Valentino: portrait of true femininity and unique elegance | World Fashion Channel

Valentino: portrait of true femininity and unique elegance

"Elegance is the balance between proportion, emotion, and surprise."

Valentino Garavani

 

Photo: instagram.com/realmrvalentino/

 

Valentino Garavani was born in 1932 in the small town of Voghera in northern Italy. The father of the future designer worked as an electrician, and his mother, although she was not a great fashionista, knew a lot about good clothes. According to Valentino, he was a spoiled child: little boy used to ask his parents to sew custom-made clothes for him, fulfilling all his requirements - up to placing buttons on a blazer and strips on sweaters. At the age of 7, Garavani saw a cousin in a pink tulle ballgown and realized that he wanted to become a couturier.

 

Photo: instagram.com/realmrvalentino/

 

After graduating from the School of Chambre Syndicale De La Couture Parisienne in 1951, Garavani tried to get a job in the large Parisian houses of Jacques Fath and Balenciaga, but failed all the tests. He took a job as an artist in the house of Jean Dessès and worked there for five years. In 1957, the fashion designer started to work for the young designer Guy Laroche, and two years later he moved to Rome to open his fashion salon. Then he made friends with Giancarlo Giammetti, who, as a student at the University of Architecture, left his studies to help Garavani with his business development.

 

Photo: instagram.com/realmrvalentino/

 

In the early 60s, Valentino returned to Rome and opened his atelier on Via Condotti. The first designer's collection was extremely feminine: tight-fitting silhouettes, long skirts, luxurious evening dresses. Fame was not long in coming: Valentino made his triumphant debut at the international show at the Florentine Palazzo Pitti. The press glorified the rising star in unison, the buyers flood the master with orders. In just a few years of its existence, the atelier turns into a respectable fashion house - Valentino dressed such style icons as Jacqueline de Ribes and Babe Paley.

 

Photo: instagram.com/maisonvalentino/

 

In the late 60s, the fashion house became part of the American conglomerate Kenton Corporation: investments helped the designer with the development of the ready-to-wear line. Its launch took place in 1975 at the Paris hotel Hôtel George V. Garments by Valentino turned into symbols of the luxurious life of his enthusiastic customers. At the same time, the master had been tirelessly discovered the new design areas: he developed not only clothes and accessories, but tiles, wallpapers, textiles, and furniture as well.

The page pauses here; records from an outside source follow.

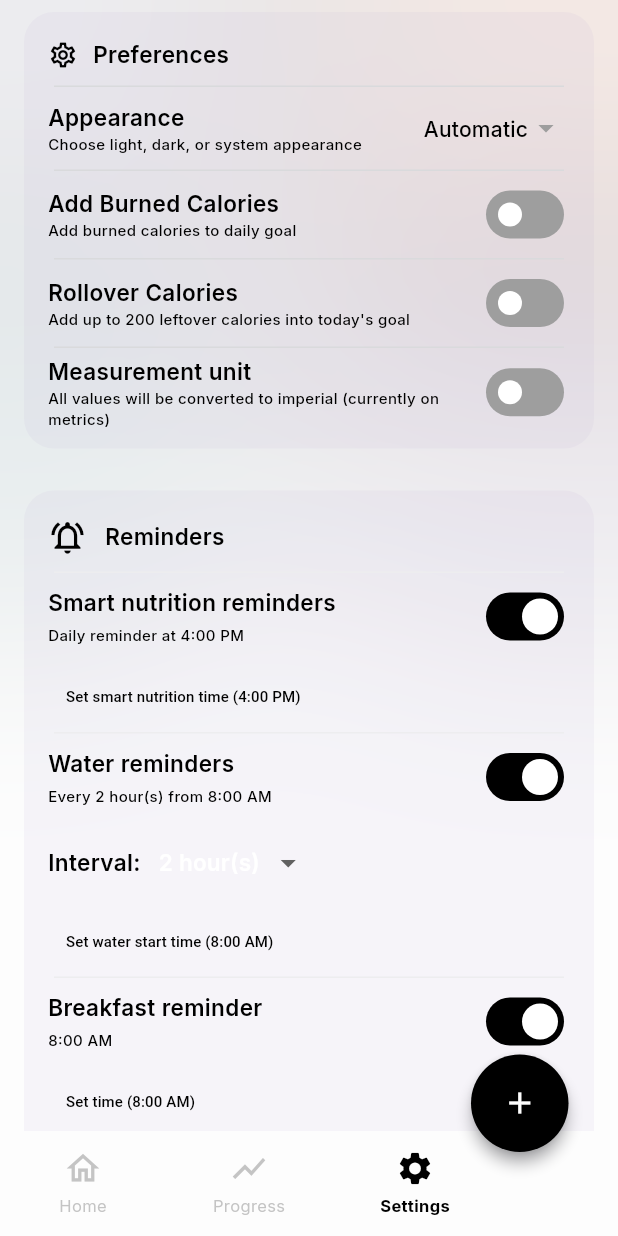
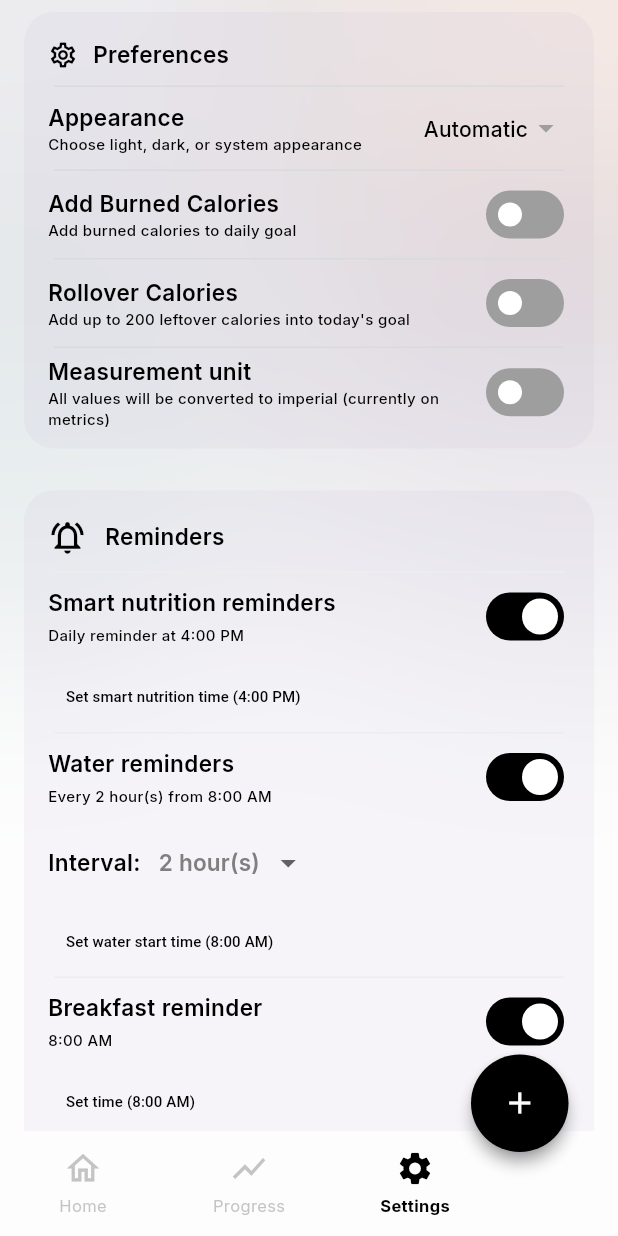
Before and after one commit to jones-semicolon/CalAI, a Flutter app: the WidgetTree screen opened directly, item 3 of the bottom bar chosen, scrolled down 576 dp, on a phone screen of 412 x 824 dp. Run offline on Flutter 3.47's test engine with Material 3 defaults, Android fonts, the light colour scheme and no system bars; our stand-ins replace camera, cloud_firestore, firebase_auth, firebase_core, fl_chart, flutter_local_notifications and 12 more; missing offline and left inert: google_mlkit_barcode_scanning, google_mlkit_text_recognition; accounts and stored records are empty.

Commit message:
Fixed workflows

```diff
--- a/lib/features/reminders/presentation/reminder_settings_section.dart
+++ b/lib/features/reminders/presentation/reminder_settings_section.dart
@@ -223,7 +223,7 @@ class _ReminderSettingsContent extends ConsumerWidget {
                     style: TextStyle(
                       fontSize: 15,
                       fontWeight: FontWeight.w600,
-                      color: Theme.of(context).colorScheme.onSecondary,
+                      color: Theme.of(context).colorScheme.onPrimary,
                     ),
                   ),
                 ),
@@ -368,19 +368,14 @@ class _ReminderSettingsContent extends ConsumerWidget {
             Switch(
               value: value,
               onChanged: onChanged,
-              thumbColor: WidgetStateProperty.resolveWith((states) {
-                if (states.contains(WidgetState.selected)) {
-                  return Colors.white;
-                }
-                return Colors.white;
+              thumbColor: MaterialStateProperty.all(Colors.white),
+              trackColor: MaterialStateProperty.resolveWith((states) {
+                return states.contains(MaterialState.selected)
+                    ? Theme.of(context).dialogTheme.barrierColor ??
+                    Theme.of(context).primaryColor
+                    : Theme.of(context).colorScheme.secondary;
               }),
-              trackColor: WidgetStateProperty.resolveWith((states) {
-                if (states.contains(WidgetState.selected)) {
-                  return Theme.of(context).dialogTheme.barrierColor;
-                }
-                return Theme.of(context).dialogTheme.backgroundColor;
-              }),
-              trackOutlineColor: WidgetStateProperty.all(Colors.transparent),
+              trackOutlineColor: MaterialStateProperty.all(Colors.transparent),
             ),
           ],
         ),
--- a/lib/pages/home/calendar/day_item.dart
+++ b/lib/pages/home/calendar/day_item.dart
@@ -206,7 +206,7 @@ class _DayItemState extends ConsumerState<DayItem> with AutomaticKeepAliveClient
                 return Opacity(
                   opacity: isCurrentMonth ? 1.0 : 0.3,
                   child: InkWell(
-                    onTap: () => widget.onDaySelected(dateId),
+                    onTap: isFuture ? null : () => widget.onDaySelected(dateId),
                     child: _DayContainer(
                       isActive: isSelected,
                       child: _DayDisplay(
@@ -299,9 +299,6 @@ class _DayDisplay extends StatelessWidget {
         ? Colors.black
         : theme.shadowColor.withOpacity(0.4);
 
-// Progress calculation for the ring
-    final double progress = (goalCalories > 0) ? (calories / goalCalories) : 0;
-
     final textColor = isSelected ? theme.colorScheme.primary : theme.hintColor;
 
     final noProgress = calories <= 0;
--- a/lib/pages/home/health_score/health_score_view.dart
+++ b/lib/pages/home/health_score/health_score_view.dart
@@ -135,7 +135,7 @@ class _HealthScoreViewState extends ConsumerState<HealthScoreView> {
                                         Text("Water", style: TextStyle(fontWeight: FontWeight.bold, fontSize: 16)),
                                         const SizedBox(height: 4),
                                         Text(
-                                            "${user.settings.measurementUnit?.liquidToDisplay(progress.water).round() ?? progress.water} / ${user.settings.measurementUnit?.liquidToDisplay(user.goal.targets.water).round() ?? user.goal.targets.water} ${user.settings.measurementUnit?.liquidLabel ?? MeasurementUnit.metric.liquidLabel}",
+                                            "${user.settings.measurementUnit?.liquidToDisplay(progress.water).round() ?? progress.water.round()} / ${user.settings.measurementUnit?.liquidToDisplay(user.goal.targets.water).round() ?? user.goal.targets.water.round()} ${user.settings.measurementUnit?.liquidLabel ?? MeasurementUnit.metric.liquidLabel}",
                                             style: TextStyle(color: Colors.grey[600])
                                         )
                                       ]
--- a/lib/providers/health_provider.dart
+++ b/lib/providers/health_provider.dart
@@ -19,7 +19,7 @@ final initialStepsProvider = Provider<int>((ref) {
   final globalData = ref.watch(globalDataProvider).value;
 
   // Return the steps from your existing todayProgress
-  return (globalData?.todayProgress.steps ?? 0) as int;
+  return (globalData?.todayProgress.steps ?? 0).round();
 });
 
 final stepsTodayProvider = StateProvider<int>((ref) => 0);
```
Also changed, not shown: 1 other file.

Valentino started to regularly take part in the Paris Fashion Week creating for each seasonal show from 60 to 80 new models. The designer wanted only famous actresses or top models to take part in his shows. His philosophy was that the viewer should admire the clothes and only the clothes while his artistic principle said that the most facilitated cut of dresses, in which a woman feels comfortable, as if in her favorite nightgown.

 

Photo: instagram.com/realmrvalentino/

 

In 1978, the designer introduced his first fragrance Valentino, and in 1982, at the invitation of Diana Vreeland, showed a couture collection at the Metropolitan Museum of Art in New York. In 1984, he created the uniform for the Italian Olympic team - especially for the Summer Games in Los Angeles, in 1985 presented the denim line, in 1987 - the line of bags, and two years later - showed the new, more democratic Oliver line at Fashion Week in Milan.

At the end of the 90s, Valentino and Giammetti sell their company to the holding Partecipazioni Industriali. Three years later, the brand had a new owner - the multi-brand concern Marzotto Apparel. Between these events, the Valentino House celebrated the 40th anniversary, marked by the grand display of The Red Book of Valentino, in which all models were wearing the red dresses with the V logo.

In 2008, Valentino announced that he was leaving the house and presented his last Haute Couture collection.

 

Photo: instagram.com/realmrvalentino/

 

At a farewell party in Rome, it became known that the young talented Alessandra Facchinetti, who has already established herself as a Gucci designer, was appointed as the creative director of Valentino fashion house. After two seasons, she was replaced by the design team of Maria Grazia Chiuri and Pierpaolo Piccioli. Their long-term alliance ceased to exist in 2016 - Chiuri resigned as Creative Director of Valentino couture collections to become Creative Director of Dior. After the collapse of the duo, Piccioli became the only creative director of the brand, and many were skeptical of this appointment and did not believe that he would be able to single-handedly pull the complex Italian fashion house.

 

Photo: instagram.com/maisonvalentino/

 

They were absolutely wrong. In just two years, he managed to update the brand – it became one of the most relevant in the fashion world.  in December 2018, Piccioli received the most prestigious award of the British Fashion Council "Designer of the Year".

Pierpaolo Piccioli admitted more than once that he did not seek to study the archives of the fashion house and unquestioningly follow all Valentino codes. The designer draws inspiration from art and often collaborates with contemporary artists to create another exciting collection.

 

Add a comment

comment will be published after verification